Record Type: Non-Journal
Publication Date: 1989-Mar
Reference Count: N/A
An Evaluation of Quality Circles in Colleges of FE. Planning Staff Development No. 7.
Further Education Unit, London (England).
Quality circles can be defined as small groups of employees who meet regularly to solve problems and to find ways of improving aspects of their work. Quality circles are based on western ideas, but developed in Japan. Well-established guidelines for quality circles include support from management, clear reasons for the program, support of unions, an enthusiastic facilitator, voluntary participation, adequate training for members, administrative considerations, evaluation, pilot studies, and recognition of achievements. Quality circles have been used at two colleges in Great Britain: Accrington and Rossendale College and Barnfield College. The differing experiences at the two colleges illustrate how quality circles might be used as an approach to staff development as well as a way of solving problems. There are common themes: the need for a facilitator for each circle; the need for the support of management, especially middle management; and a need for participants to feel that their recommendations would be considered by management and appropriate action taken. In both cases, quality circles are perceived to have contributed to the development of problem-solving and other skills that are applicable in other settings, especially for team-based and group activities, such as occur in staff-development workshops. (KC)

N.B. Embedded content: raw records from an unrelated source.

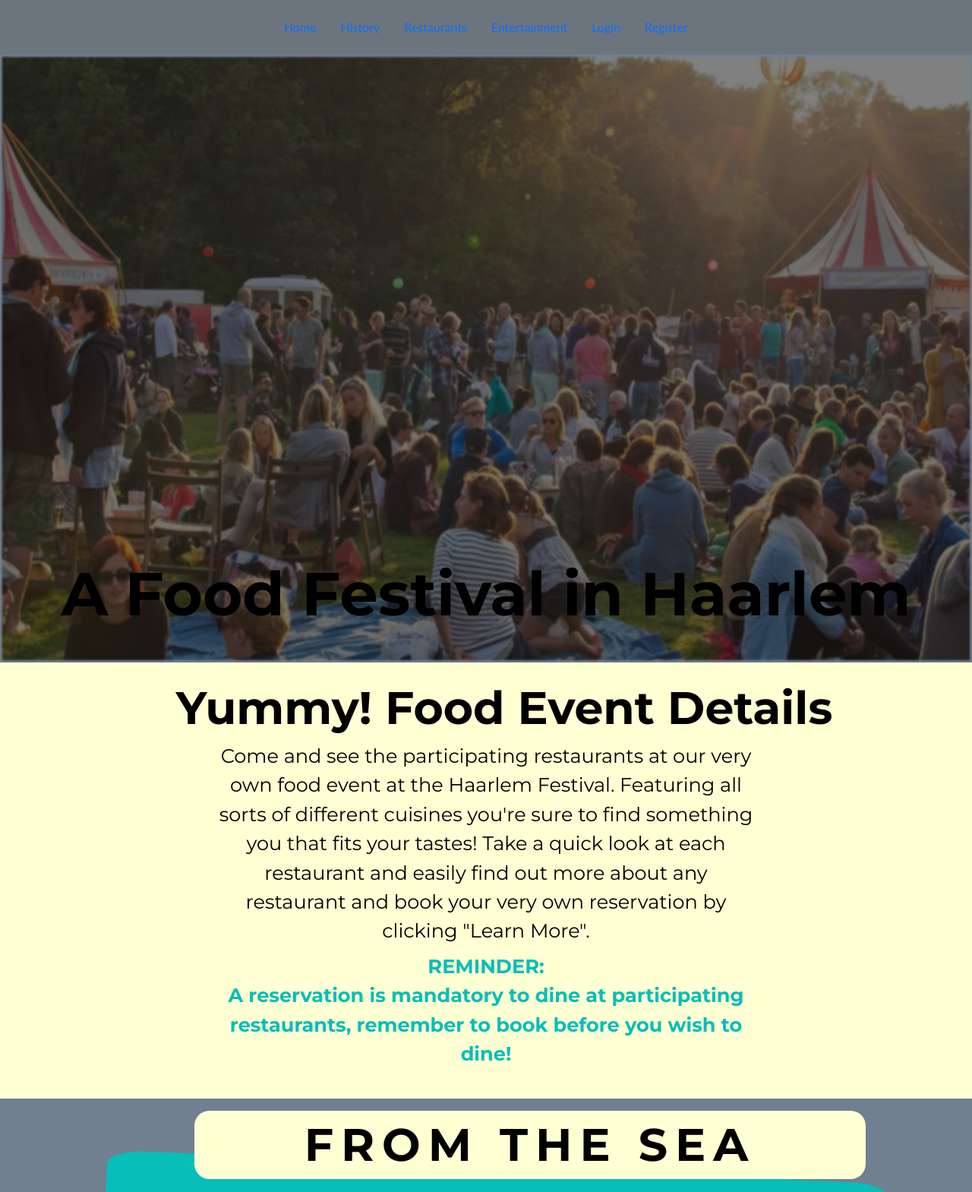
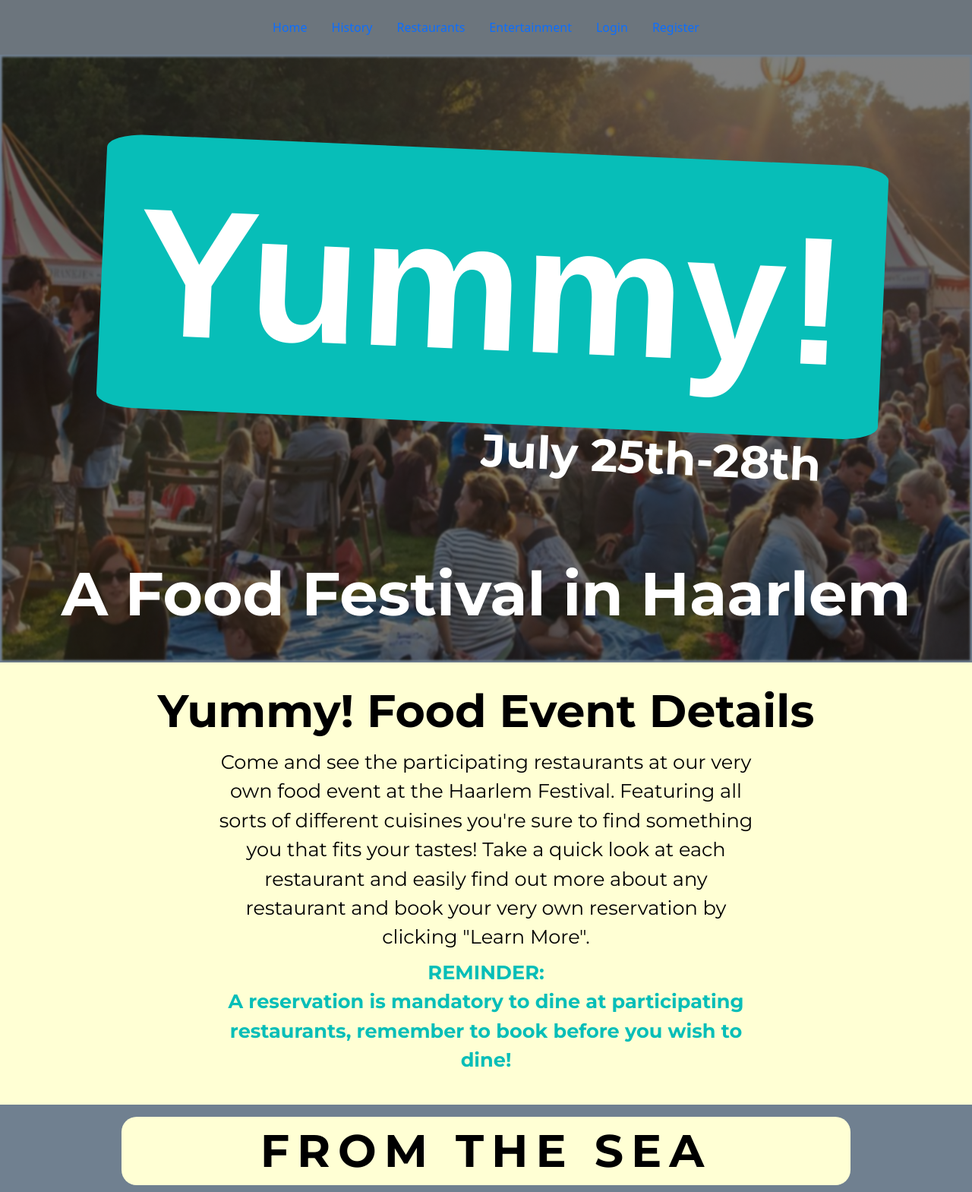
Before and after one commit to CodrinCalin/HaarlemFestival, a PHP site: page /restaurant in a window 1280 px wide. Shown: the top 1569 px of the page at 76% size. Run offline with PHP 8.4, Linux system fonts and the light colour scheme; data comes from the database, SQL or seed files in the repository; some web fonts are replaced.

Commit message:
css fixes

```diff
--- a/app/public/css/restaurantstyle.css
+++ b/app/public/css/restaurantstyle.css
@@ -1,8 +1,11 @@
 @import url('https://fonts.googleapis.com/css2?family=Montserrat:ital,wght@0,100..900;1,100..900&family=Sansita:ital,wght@0,400;0,700;0,800;0,900;1,400;1,700;1,800;1,900&display=swap');
 
-body {
+* {
+    overflow-x: hidden;
     max-width: 100%;
-    overflow-x: hidden;
+}
+.yummy {
+    /*max-width: 100%;*/
     color: white;
     background-color: slategray;
 }
@@ -23,6 +26,7 @@ body {
 
 .text-blue {
     color: #07BEB8;
+    font-family: "Montserrat", sans-serif;
 }
 
 .yummy-text {
@@ -37,7 +41,7 @@ body {
 .date-text {
     font-family: "Montserrat", sans-serif;
     font-size: 3.75rem;
-    transform: rotate(2.5deg) translate(0%, 170%);
+    transform: rotate(2.5deg) translate(0%, 175%);
 }
 
 .caption-text {
@@ -69,8 +73,9 @@ body {
     font-size: 3.75rem;
     background-color: #FFFFD4;
     border-radius: 20px;
-    margin-left: 20dvw;
-    min-width: 60vw;
+    /*min-width: 60vw;*/
+    margin: auto;
+    width: 75%;
 }
 
 .card, .card-img-overlay, .card-img {
@@ -89,3 +94,7 @@ body {
     max-width: 180px !important;
     max-height: 30px !important;
 }
+
+.footer {
+    position: relative !important;
+}
--- a/app/public/css/style.css
+++ b/app/public/css/style.css
@@ -2,15 +2,16 @@
 * {
     margin: 0;
     padding: 0;
-    font-family: Calibri;
-    color: black;
 }
 html {
-    position: relative;
-    min-height: 100%;
+    /*position: relative;*/
+    /*min-height: 100%;*/
 }
 body {
-    margin-bottom: 60px;
+    /*margin-bottom: 60px;*/
+    min-height: 100%;
+    display: flex;
+    flex-direction: column;
 }
 
 /* Forms */
--- a/app/views/header.php
+++ b/app/views/header.php
@@ -33,4 +33,3 @@
                 </ul>
             </header>
         </div>
-        <div class="container">
--- a/app/views/restaurant/index.php
+++ b/app/views/restaurant/index.php
@@ -4,7 +4,7 @@ include __DIR__ . "/../header.php";
 
 <link href="/css/restaurantstyle.css" rel="stylesheet">
 
-    <div class="container-fluid p-0 m-0">
+    <div class="container-fluid p-0 m-0 yummy">
     <?php
     if($yummyDetails) { ?>
             <img class="darken img-scale" src="/img/png/food-bg.png" alt="People at a festival">
@@ -13,7 +13,7 @@ include __DIR__ . "/../header.php";
             <div class="caption-text position-absolute fw-bold text-center vw-100 z-1">A Food Festival in Haarlem</div>
 
             <div class="details-bg p-4 vw-100 position-relative text-center">
-                <h1 class="yummy-details text-black fw-bold vw-100">Yummy! Food Event Details</h1>
+                <h1 class="yummy-details text-black fw-bold vw-100 p-1">Yummy! Food Event Details</h1>
                 <p class="yummy-details-text text-black vw-50 mt-2 mb-2"><?php echo $yummyDetails->description ?></p>
                 <p class="yummy-details-text text-blue fw-bold vw-50">REMINDER:<br><?php echo $yummyDetails->reminder ?></p>
             </div>
@@ -26,8 +26,8 @@ include __DIR__ . "/../header.php";
     if($categoryModel){
 
         foreach($categoryModel as $category) { ?>
-            <div class='category text-black fw-bold position-relative text-center mt-3'><?php echo $category->category ?></div>
-            <div class="row mt-3 px-2 row-cols-3 vw-100 justify-content-center">
+            <div class='category text-black fw-bold position-relative text-center mt-3 justify-items-center'><?php echo $category->category ?></div>
+            <div class="row mt-3 row-cols-3 w-100 justify-content-center mb-5">
                 <?php foreach($restaurantModel as $restaurant) {
                     if($restaurant->restaurantCategory == $category->category) { ?>
                         <div class="card mx-5 mt-3 p-0 col-4 text-bg-dark">
```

Publication Type: Reports - Evaluative
Education Level: N/A
Authoring Institution: Further Education Unit, London (England).
Identifiers - Location: United Kingdom (Great Britain)